Energy and Utilities Board also ordered large industrial, commercial rates to climb by 2.5%
Residential and small commercial natural gas users will be getting some relief on their natural gas bills starting in May after the Energy and Utilities Board ordered a 14-per-cent cut to their distribution rates.
Gilles Volpé, the general manager of Enbridge Gas New Brunswick, said the new rates will be in place by May 1.
“The new rates set a path for a sustainable and healthy public utility. When a public gas utility is able to recover its full revenue requirement (cost of operations), it is able to ensure the safe and reliable delivery of natural gas and invest in growing the system and the number of customers. This provides the opportunity to reduce costs for all customers,” Volpe said in a statement on Tuesday.
The distribution rate cut will help a significant portion of Enbridge’s customer base. Residential and small commercial users account for 82 per cent of Enbridge’s 12,000 customers.
Commercial and large industrial natural gas users will be seeing their distribution costs rise marginally. Enbridge Gas has been given regulatory approval to increase those rates by 2.5 per cent.
The EUB also ruled the natural gas company could not bill ratepayers for the $1.1 million in legal fees associated with the company’s fight with the Alward government over its contract with the provincial government.
Volpé said in an interview last week that his company is still hurting from the Alward government’s 2011 reforms. He said Enbridge investors see “New Brunswick as a riskier place to do business than Colombia.”
The provincial government, however, did announce last week that it would help Enbridge Gas by allowing the company to receive higher payments from six of the province’s largest buyers of natural gas starting in 2019.

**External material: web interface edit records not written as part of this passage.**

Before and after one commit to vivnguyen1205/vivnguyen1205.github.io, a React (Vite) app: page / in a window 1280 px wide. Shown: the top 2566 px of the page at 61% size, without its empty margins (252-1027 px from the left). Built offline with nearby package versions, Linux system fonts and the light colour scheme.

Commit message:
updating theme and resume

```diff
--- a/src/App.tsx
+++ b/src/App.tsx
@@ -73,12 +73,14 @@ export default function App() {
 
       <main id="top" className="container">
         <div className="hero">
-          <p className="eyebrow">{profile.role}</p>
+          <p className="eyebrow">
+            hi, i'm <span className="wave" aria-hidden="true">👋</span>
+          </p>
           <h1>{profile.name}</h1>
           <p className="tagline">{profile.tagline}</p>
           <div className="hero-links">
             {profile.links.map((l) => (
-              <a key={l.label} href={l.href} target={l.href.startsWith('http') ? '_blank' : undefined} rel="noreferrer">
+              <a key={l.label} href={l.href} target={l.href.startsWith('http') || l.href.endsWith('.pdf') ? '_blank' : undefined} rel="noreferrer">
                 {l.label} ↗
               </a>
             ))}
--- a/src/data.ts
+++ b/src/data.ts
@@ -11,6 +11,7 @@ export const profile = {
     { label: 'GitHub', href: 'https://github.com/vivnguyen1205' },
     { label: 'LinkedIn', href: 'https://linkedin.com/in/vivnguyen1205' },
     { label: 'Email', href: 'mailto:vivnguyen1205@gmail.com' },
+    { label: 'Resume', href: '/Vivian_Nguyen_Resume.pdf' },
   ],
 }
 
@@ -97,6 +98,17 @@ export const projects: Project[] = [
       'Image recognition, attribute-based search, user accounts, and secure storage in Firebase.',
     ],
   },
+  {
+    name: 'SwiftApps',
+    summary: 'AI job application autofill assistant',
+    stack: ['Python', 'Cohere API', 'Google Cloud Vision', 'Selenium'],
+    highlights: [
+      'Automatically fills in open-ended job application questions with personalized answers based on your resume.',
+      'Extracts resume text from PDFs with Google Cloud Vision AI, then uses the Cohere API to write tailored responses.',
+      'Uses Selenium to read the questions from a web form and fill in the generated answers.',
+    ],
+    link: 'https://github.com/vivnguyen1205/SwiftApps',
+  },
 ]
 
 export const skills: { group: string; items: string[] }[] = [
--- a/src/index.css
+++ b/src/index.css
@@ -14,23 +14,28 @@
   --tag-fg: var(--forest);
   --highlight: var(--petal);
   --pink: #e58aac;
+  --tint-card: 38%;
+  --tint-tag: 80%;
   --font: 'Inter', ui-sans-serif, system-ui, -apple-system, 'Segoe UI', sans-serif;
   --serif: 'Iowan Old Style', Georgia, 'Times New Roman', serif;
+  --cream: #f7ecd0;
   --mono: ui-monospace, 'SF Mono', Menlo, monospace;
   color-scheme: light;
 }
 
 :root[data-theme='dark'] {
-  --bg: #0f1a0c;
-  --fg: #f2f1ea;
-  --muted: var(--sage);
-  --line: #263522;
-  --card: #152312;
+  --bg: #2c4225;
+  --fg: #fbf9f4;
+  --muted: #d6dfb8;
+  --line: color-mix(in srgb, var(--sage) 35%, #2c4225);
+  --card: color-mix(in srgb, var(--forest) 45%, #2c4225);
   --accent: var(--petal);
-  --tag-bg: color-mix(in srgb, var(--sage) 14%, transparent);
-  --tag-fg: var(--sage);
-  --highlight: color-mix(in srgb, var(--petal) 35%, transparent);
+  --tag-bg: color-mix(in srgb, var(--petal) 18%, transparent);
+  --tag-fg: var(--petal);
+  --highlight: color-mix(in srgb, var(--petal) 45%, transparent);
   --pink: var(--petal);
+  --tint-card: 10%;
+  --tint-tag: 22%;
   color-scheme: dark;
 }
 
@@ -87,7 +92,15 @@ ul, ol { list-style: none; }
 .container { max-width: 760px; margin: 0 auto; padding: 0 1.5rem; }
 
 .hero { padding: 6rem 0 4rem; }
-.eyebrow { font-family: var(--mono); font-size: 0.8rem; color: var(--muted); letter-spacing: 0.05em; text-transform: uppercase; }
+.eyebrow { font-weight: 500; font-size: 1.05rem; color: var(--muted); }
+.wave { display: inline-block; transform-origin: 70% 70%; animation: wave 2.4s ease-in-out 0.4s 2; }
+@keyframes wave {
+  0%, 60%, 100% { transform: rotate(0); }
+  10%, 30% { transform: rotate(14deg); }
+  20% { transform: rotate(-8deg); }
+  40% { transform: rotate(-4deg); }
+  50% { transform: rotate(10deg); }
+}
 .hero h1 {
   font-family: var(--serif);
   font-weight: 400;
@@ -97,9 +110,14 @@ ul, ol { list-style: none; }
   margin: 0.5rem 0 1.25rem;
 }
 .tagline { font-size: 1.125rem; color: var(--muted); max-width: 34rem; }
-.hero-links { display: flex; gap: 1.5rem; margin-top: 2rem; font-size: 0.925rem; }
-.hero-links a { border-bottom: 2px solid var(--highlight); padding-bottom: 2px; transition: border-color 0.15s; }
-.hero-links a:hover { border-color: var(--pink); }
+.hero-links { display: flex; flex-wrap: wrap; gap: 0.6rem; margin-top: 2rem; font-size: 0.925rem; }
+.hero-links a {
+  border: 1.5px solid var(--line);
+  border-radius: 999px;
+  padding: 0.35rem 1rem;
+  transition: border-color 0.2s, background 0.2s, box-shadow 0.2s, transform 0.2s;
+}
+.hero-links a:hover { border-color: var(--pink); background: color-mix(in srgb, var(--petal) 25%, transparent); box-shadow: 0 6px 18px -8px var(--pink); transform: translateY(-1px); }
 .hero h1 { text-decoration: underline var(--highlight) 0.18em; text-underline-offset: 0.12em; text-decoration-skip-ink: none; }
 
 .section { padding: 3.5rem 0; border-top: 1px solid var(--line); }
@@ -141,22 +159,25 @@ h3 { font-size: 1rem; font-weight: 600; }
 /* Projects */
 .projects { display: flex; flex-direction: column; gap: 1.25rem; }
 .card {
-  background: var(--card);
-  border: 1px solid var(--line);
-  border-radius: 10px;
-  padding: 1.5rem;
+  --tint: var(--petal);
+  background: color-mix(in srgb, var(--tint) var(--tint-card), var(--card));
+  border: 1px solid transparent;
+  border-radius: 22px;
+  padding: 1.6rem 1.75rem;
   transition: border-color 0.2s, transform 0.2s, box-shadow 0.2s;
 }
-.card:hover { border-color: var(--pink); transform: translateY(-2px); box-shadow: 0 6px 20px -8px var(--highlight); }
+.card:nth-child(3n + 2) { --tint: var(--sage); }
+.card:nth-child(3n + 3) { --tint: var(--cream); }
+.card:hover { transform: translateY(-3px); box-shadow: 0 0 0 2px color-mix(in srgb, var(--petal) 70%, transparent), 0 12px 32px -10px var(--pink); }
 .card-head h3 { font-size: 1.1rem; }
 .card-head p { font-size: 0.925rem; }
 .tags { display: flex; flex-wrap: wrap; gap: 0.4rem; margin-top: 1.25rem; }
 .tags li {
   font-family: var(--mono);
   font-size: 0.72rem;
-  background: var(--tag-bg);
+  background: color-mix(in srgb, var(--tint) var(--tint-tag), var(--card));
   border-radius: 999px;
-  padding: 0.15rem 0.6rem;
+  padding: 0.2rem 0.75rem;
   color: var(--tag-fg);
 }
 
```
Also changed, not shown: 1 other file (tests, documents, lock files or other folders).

The legislative changes announced last week have been recommended by Enbridge for 15 years.
Volpé said this decision will benefit other natural gas customers when the higher payments come into force.
But the company’s general manager said it is difficult to determine exactly how much of a savings will be passed onto other customers in five years.